If there are only two candidates in a race, electing the candidate with the most
votes is the obvious and fair way to select the winner. This is the notion of
majority rules. But if there are more than two candidates, no candidate may
have a majority, and there are several inconsistent ways to select a winner. We
shall illustrate this with an election involving four candidates Rasputin,
Sheherezade, Tamburlaine, and Ursula and 14 voters. The order in which each
voter prefers the candidates is given below, although ballots are only cast for
The easiest method is to elect the candidate with the most votes (as indicated
by the top row). In this case, Rasputin wins with five votes. However, five
out of 14 is not a majority it is what is called a plurality (the dictionary
defines plurality as a majority over each other candidate, but not over all
together; this definition is somewhat ambiguous as we shall discuss below under
the Condorcet winner).
If one insists on getting a majority winner, it may be necessary to restrict
the election to two candidates. An easy way to do this is to have a runoff
election between the top two vote getters, in this case Rasputin and
Sheherezade. In accordance with the given preference schedules, with only
Rasputin and Sheherezade in the race, those who voted for Tamburlaine or Ursula
would vote for Sheherezade and she would win with nine votes to five votes for
It may be possible to get a majority without restricting the election to two
candidates. This can be attemped by removing one candidate at a time until
someone has a majority. This is called the Hare method. In this case, Ursala
with only two votes would be eliminated first; shifting her votes to Tamburlaine
would not create a majority, but Sheherezade with only four votes would be the
bottom candidate at that point and be eliminated. This would leave only two
candidates, and with sheherezade's votes transferred to Tamburlaine, he would
have nine votes, which is a majority and Tamburlaine would be the winner.
Although this method assumes voting for only one candidate at a time and running
sequential elections, in practice preferential ballots are often collected so
that the tellers can determine the winner as we have here.
The Borda count is simiar to scoring a track meet. The entire voting preference
schedules must be submitted, and each candidate receives as many points as
there are candidates for each first place vote, one fewer points for each
second place vote, ... , and one point for each last place vote. In the above
example, each candidate receives 4 points for each first place vote, three
points for each second place vote, two points for each third place vote, and
one point for each fourth place vote. This yields Rasputin 29 points,
Sheherezade 31 points, Tamburlaine 36 points, and Ursula 44 points. Ursula
wins by the Borda count.
A Condorcet winner is a candidate who would win a two candidate election against
every other candidate (a majority over each other candidate in a sense other
thanthat used above). It is readily verified that with the above preference
schedules, Ursula would win a two candidate race against each other candidate,
hence is the Condorcet winner. Although this may seem like the best criterion
to use for determining an election, there is not always a Condorcet winner.

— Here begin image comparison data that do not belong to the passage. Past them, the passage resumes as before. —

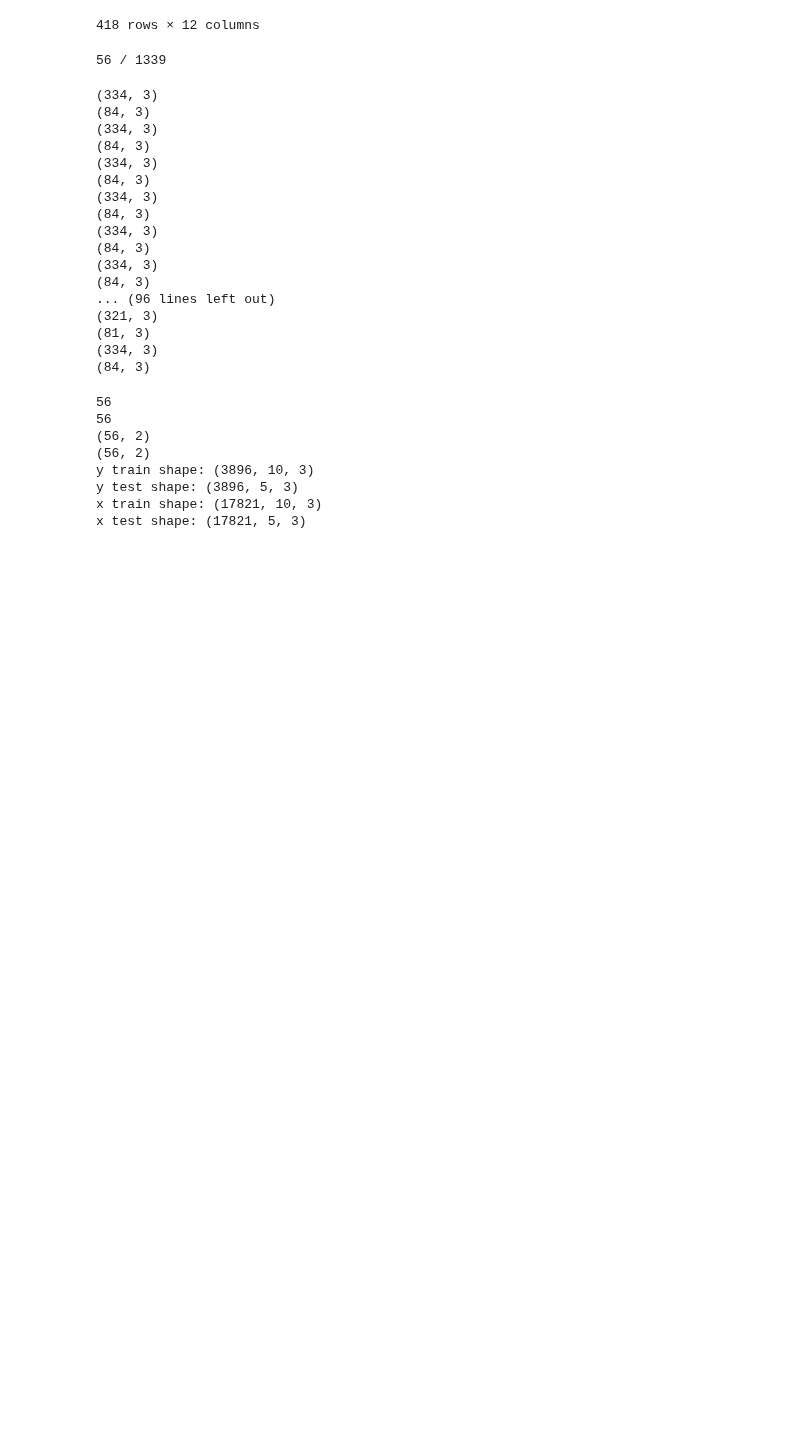
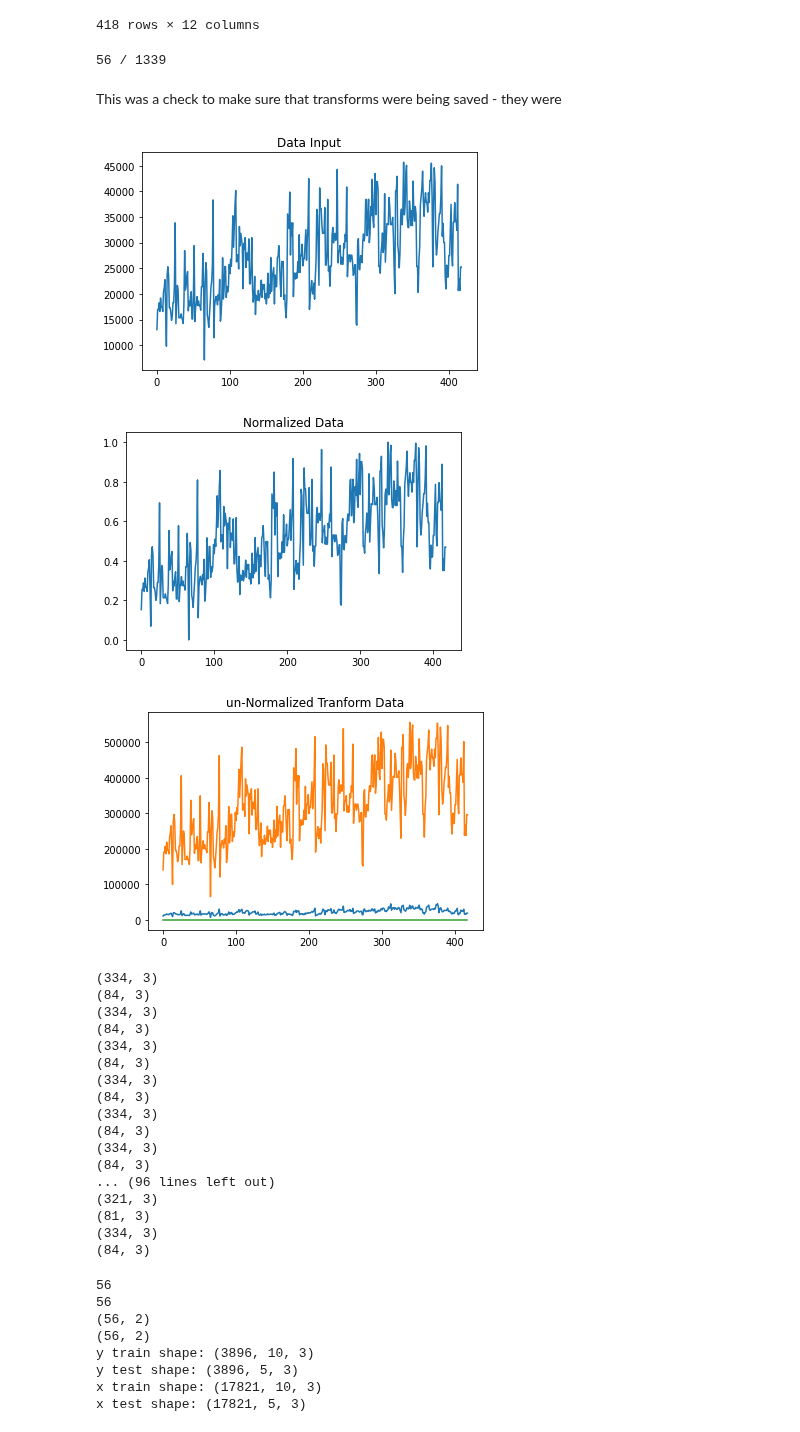
Before and after one commit to Abuynits/TE_Connect, a Jupyter notebook: sales_forcasting.ipynb, the cells around one changed output. Drawn from its saved outputs; the diff is of its cells as text; code cells hidden in the pictures; blank space fills up the shorter version.

Commit message:
checked transforms were being saved... still pain somewhere...

```diff
--- a/sales_forcasting.ipynb
+++ b/sales_forcasting.ipynb
@@ -304,6 +304,30 @@ reg_data,transformed_data, transformations = transform_norm_rem_out(
 | 417 | 2022 | 4 | 12 | 53 | ... |
 418 rows × 12 columns
 56 / 1339
+# %% [markdown]
+This was a check to make sure that transforms were being saved - they were
+# %%
+k = '202', 'Asia Pacific & ANZ', 'Channel - Industrial'
+
+#display(transformed_data[k])
+plt.title("Data Input")
+plt.plot(reg_data[k]['sales_amount'])
+plt.show()
+plt.title("Normalized Data")
+plt.plot(transformed_data[k]['sales_amount'])
+plt.show()
+transform = transformations[k]
+plt.title("un-Normalized Tranform Data")
+inv_t_data = transform.inverse_transform(transformed_data[k][["sales_quantity","sales_amount","Price"]])
+#display(inv_t_data)
+#print(np.asarray(inv_t_data).shape)
+plt.plot(inv_t_data)
+plt.show()
+# shape is __ x 3
+# %% [output]
+[figure, added]
+[figure, added]
+[figure, added]
 # %%
 
 def prep_data(data, past, future, data_cols):
```
Also changed, not shown: parts of 3 cells of this notebook.
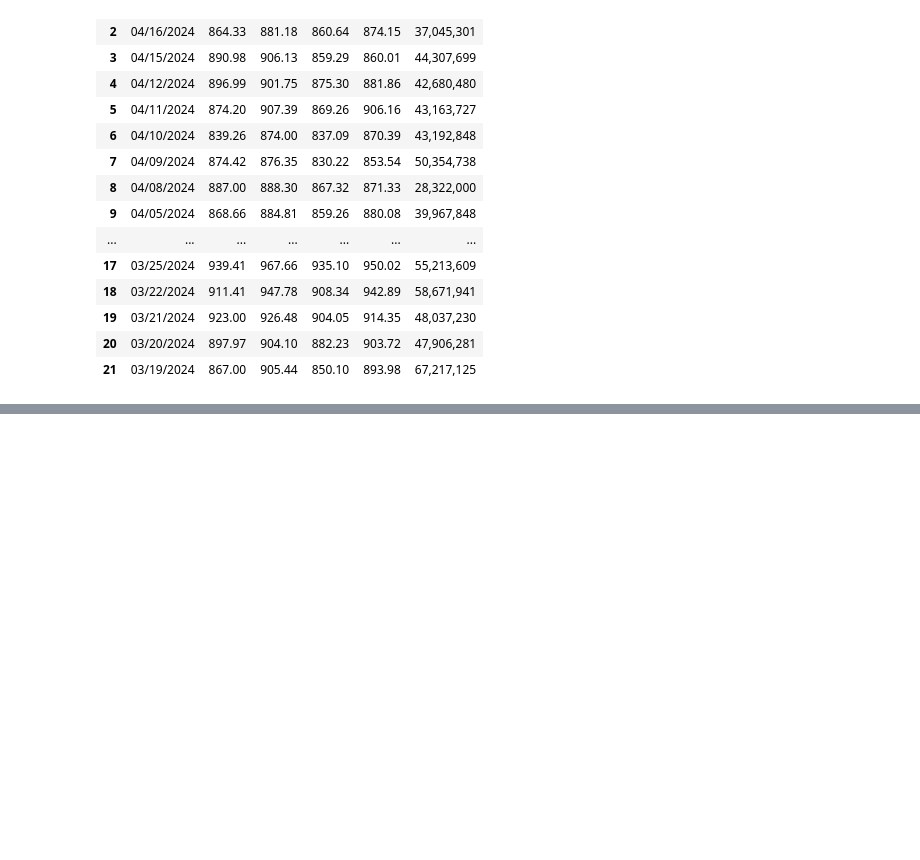
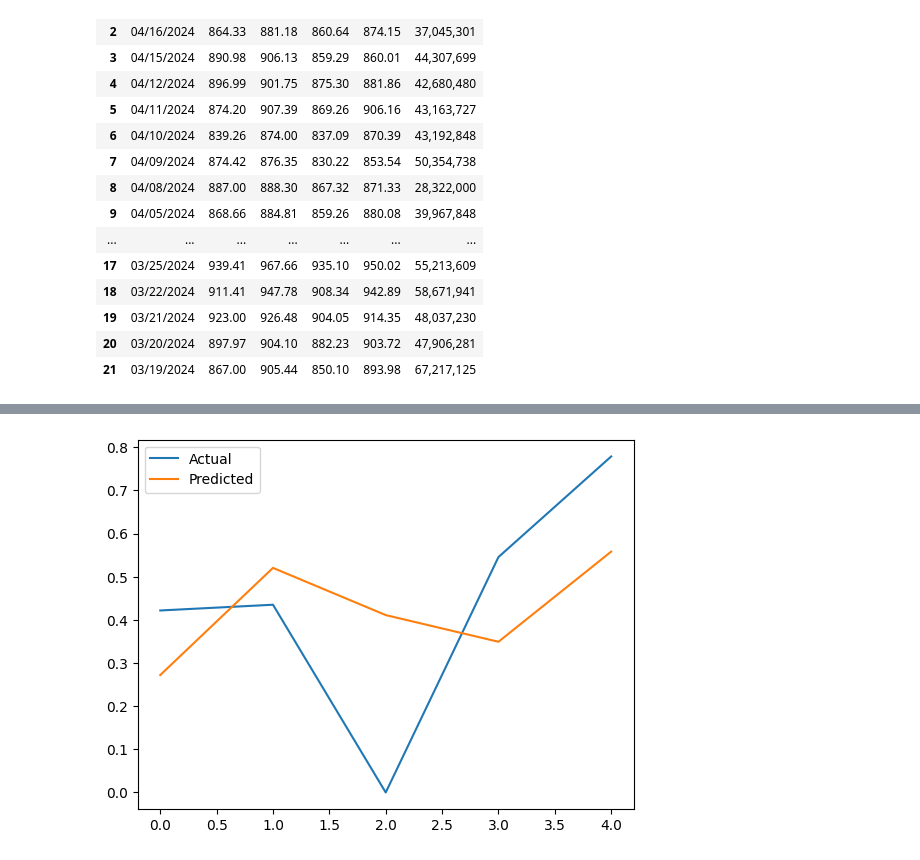
Before and after one commit to alexvbogachev/Nurkic, a Jupyter notebook: nurkic.ipynb, the cells around one changed output, grey strips where cells are left out. Drawn from its saved outputs; the diff is of its cells as text; code cells hidden in the pictures; blank space fills up the shorter version.

Commit message:
Implemented LSTM on NVDA

```diff
--- a/nurkic.ipynb
+++ b/nurkic.ipynb
@@ -28,10 +33,12 @@ data
 
 # Preprocess data
 # ... (e.g., convert to datetime, handle missing values)
+data['Date'] = pd.to_datetime(data['Date'])
+data['Volume'] = data['Volume'].str.replace(',', '').astype(float)
 
 # Normalize data
 scaler = MinMaxScaler()
-scaled_data = scaler.fit_transform(data)
+scaled_data = scaler.fit_transform(data.iloc[:, 1:])  # Exclude the datetime column
 
 # Split data into features and target
 X = scaled_data[:, :-1]  # Features
@@ -41,0 +54,19 @@ X_train, X_test, y_train, y_test = train_test_split(X, y, test_size=0.2, random_
+# %%
+X_train = X_train.reshape((X_train.shape[0], X_train.shape[1], 1))
+
+model = Sequential()
+model.add(LSTM(units=50, input_shape=(X_train.shape[1], X_train.shape[2])))
+model.add(Dropout(0.2))
+model.add(Dense(units=1))
+
+# Compile the model
+model.compile(optimizer='adam', loss='mean_squared_error')
+
+#train the model
+history = model.fit(X_train, y_train, epochs=100, batch_size=32, validation_data=(X_test, y_test))
+
+#Evaluate the model
+loss = model.evaluate(X_test, y_test)
+
+# predictions
+predictions = model.predict(X_test)
@@ -41,0 +92,8 @@ X_train, X_test, y_train, y_test = train_test_split(X, y, test_size=0.2, random_
+# %%
+
+plt.plot(y_test, label='Actual')
+plt.plot(predictions, label='Predicted')
+plt.legend()
+plt.show()
+# %% [output]
+[figure, added]
```
Also changed, not shown: parts of 3 cells of this notebook.
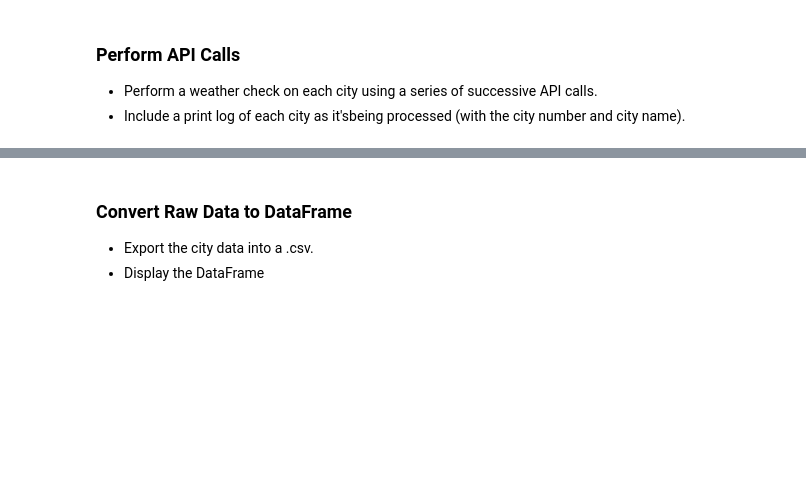
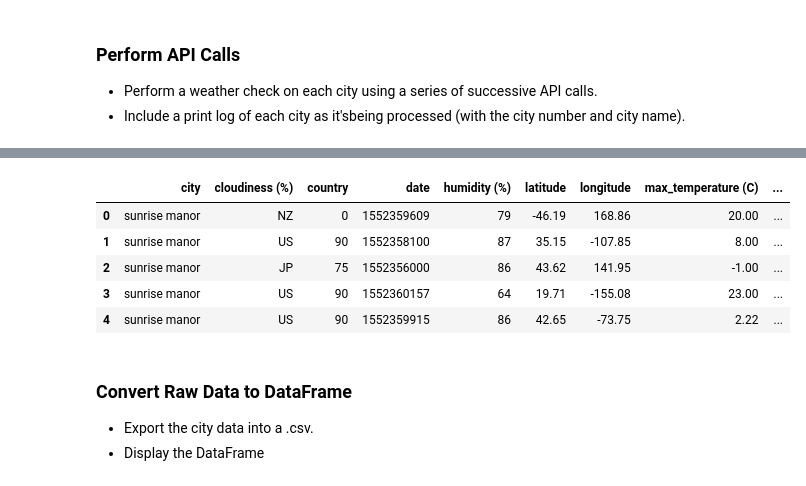
Before and after one commit to tnetherton19/Python_API-s, a Jupyter notebook: Final_Submission.ipynb, the cells around one changed output, grey strips where cells are left out. Drawn from its saved outputs; the diff is of its cells as text; code cells hidden in the pictures; blank space fills up the shorter version.

```diff
--- a/Final_Submission.ipynb
+++ b/Final_Submission.ipynb
@@ -102,18 +119,25 @@ len(citay)
 # %%
 # create a data frame from cities, lat, and temp
 weather_dict = {
-    "city":citay,
+    "city":city,
     "cloudiness (%)": cloudiness,
     "country":country,
     "date":date,
     "humidity (%)":humidity,
     "latitude":latitude,
     "longitude":longitude,
     "max_temperature (C)":max_temperature,
     "wind_speed (m/s)":wind_speed
 }
 weather_data = pd.DataFrame(weather_dict)
 weather_data.head()
+# %% [output]
+|  | city | cloudiness (%) | country | date | humidity (%) | latitude | longitude | max_temperature (C) | ... |
+| 0 | sunrise manor | NZ | 0 | 1552359609 | 79 | -46.19 | 168.86 | 20.00 | ... |
+| 1 | sunrise manor | US | 90 | 1552358100 | 87 | 35.15 | -107.85 | 8.00 | ... |
+| 2 | sunrise manor | JP | 75 | 1552356000 | 86 | 43.62 | 141.95 | -1.00 | ... |
+| 3 | sunrise manor | US | 90 | 1552360157 | 64 | 19.71 | -155.08 | 23.00 | ... |
+| 4 | sunrise manor | US | 90 | 1552359915 | 86 | 42.65 | -73.75 | 2.22 | ... |
 # %% [markdown]
 ### Convert Raw Data to DataFrame
 * Export the city data into a .csv.
```
Also changed, not shown: parts of 10 cells of this notebook.
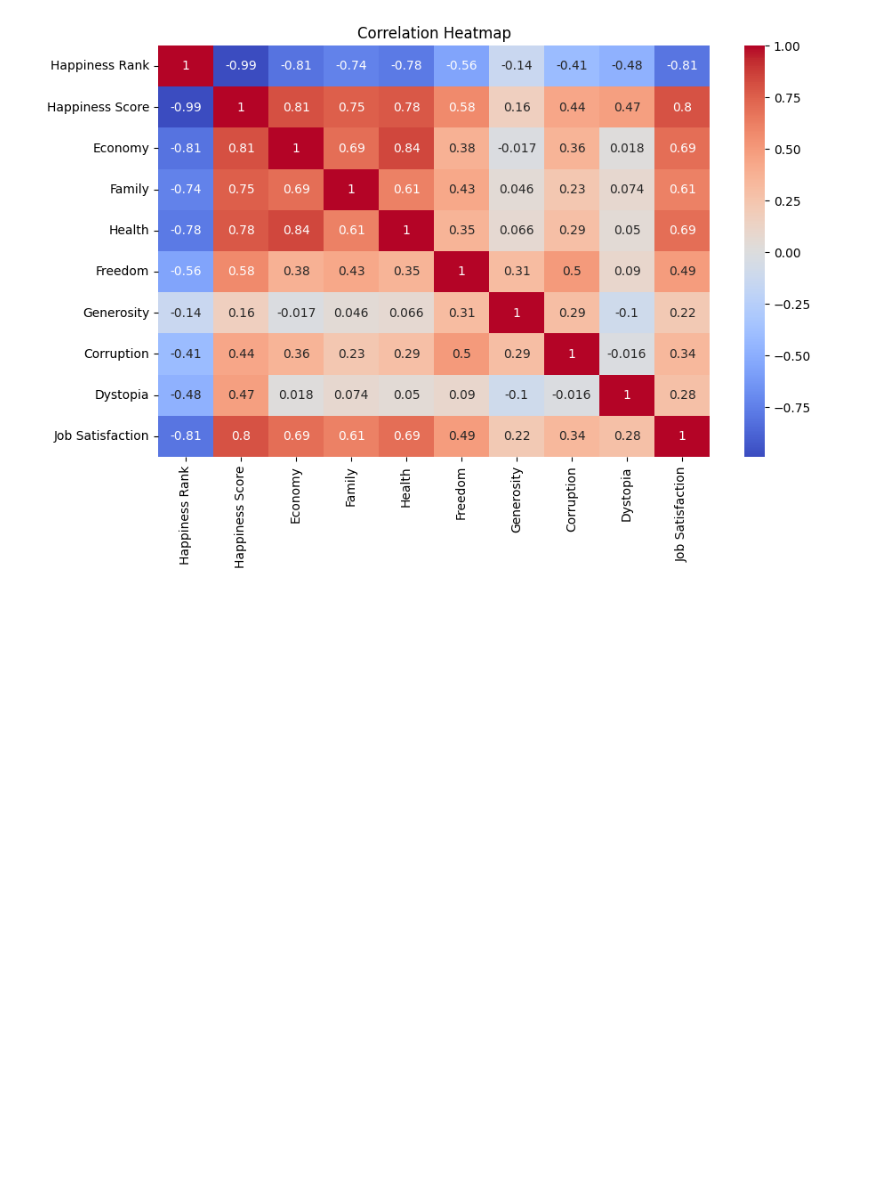
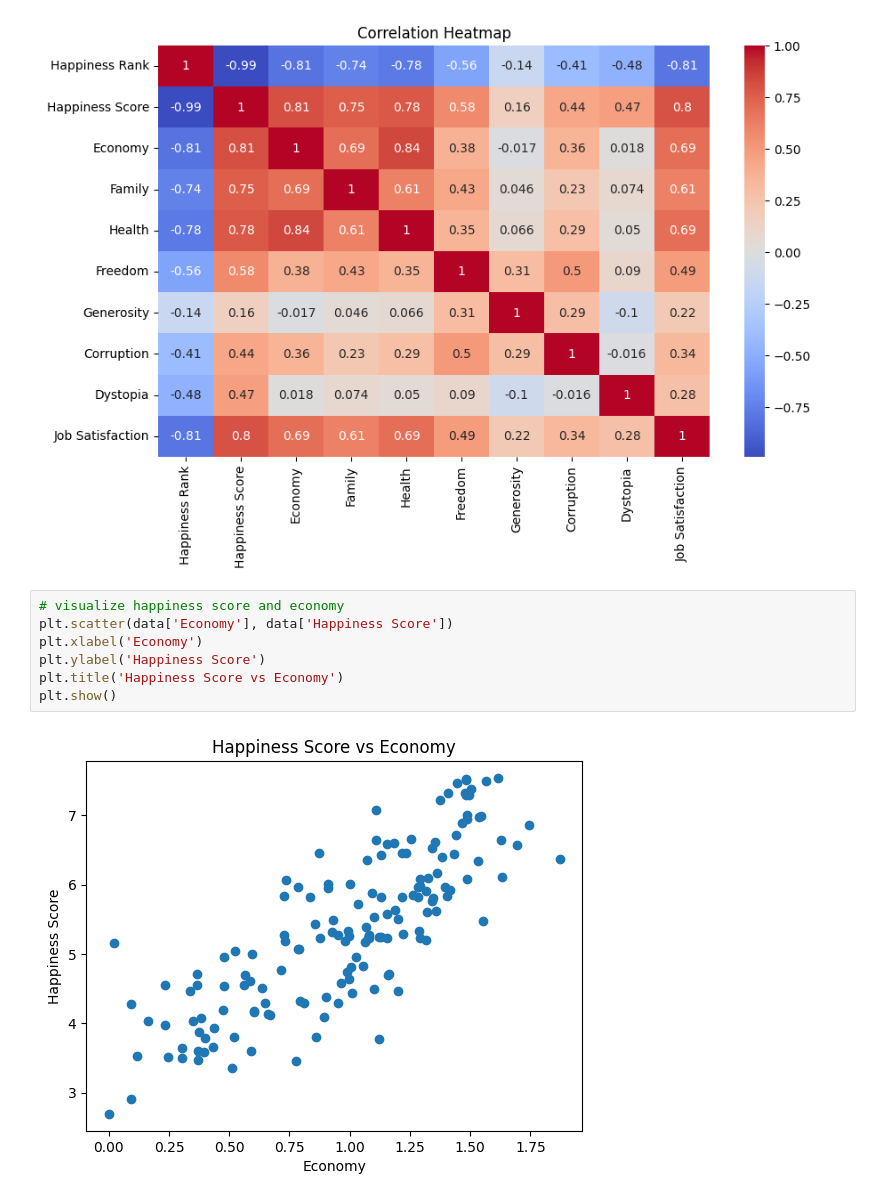
Before and after one commit to tilakpoudel/mds1, a Jupyter notebook: data-science/practice/world-happiness-data.ipynb, the cells around one changed output. Cells and saved outputs as stored; diff of their text form; blank space fills up the shorter version.

Commit message:
feat: display economy and happiness score

```diff
--- a/data-science/practice/world-happiness-data.ipynb
+++ b/data-science/practice/world-happiness-data.ipynb
@@ -240,3 +240,12 @@ plt.title("Correlation Heatmap")
 plt.show()
 # %% [output]
 [figure]
+# %%
+# visualize happiness score and economy
+plt.scatter(data['Economy'], data['Happiness Score'])
+plt.xlabel('Economy')
+plt.ylabel('Happiness Score')
+plt.title('Happiness Score vs Economy')
+plt.show()
+# %% [output]
+[figure, added]
```
Also changed, not shown: parts of 1 cell of this notebook, 1 other file.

This example has been constructed to illustrate that the different procedures
for determining the winner of an election can indeed result in different
winners. Of course, if any candidate had a majority of the votes on the first
ballot, he would win under any of these procedures.
Exercise: Consider the election between Athelstan, Beowulf, Charles, Damon, end
Elsie with the preferences of 12 voters as indicated below.
Who is the plurality winner?
Who is the Run-off winner?
Who is the Hare winner?
Who is the Condorcet winner?
Sometimes a voter can obtain a more favorable outcome by not voting in
accordance with his preference schedule. Such voting is called strategic voting.
This is the concern when one wonders whether a vote for a third party candidate
is wasted in a national election. The four candidate 14 voter preference
schedule above illustrates this phenomenon.
If the Plurality criterion was used to determine the winner, those who voted for
Sheherezade would be better off voting for Tamurlaine, because that would make
Tamurlaine the winner, and they prefer Tamurlaine to Rasputin (of course, if
those who favor Tamurlaine voted for Sheherezade, that would cancel the shift in
votes and Rasputin would still win). In the case of the runoff procedure,
if those who voted for Tamurlaine voted for Ursula, she would be the
ultimate winner, and the prefer Ursula to Sheherezade. The same result
would ensue under the Hare method. No improvement over the Condorcet winner
by strategic voting is possible in this example.
CompetencyCan strategic voting produce a better outcome for any of the
voters under any of the voting procedures with the voting preferences of the
exercise above? (Thisis the apportionment for the methodofgreatest divisors.
Reflection: WHich of the voting procedures is most fair?
Challenge: Can strategic voting ever alter a Condorcet winner?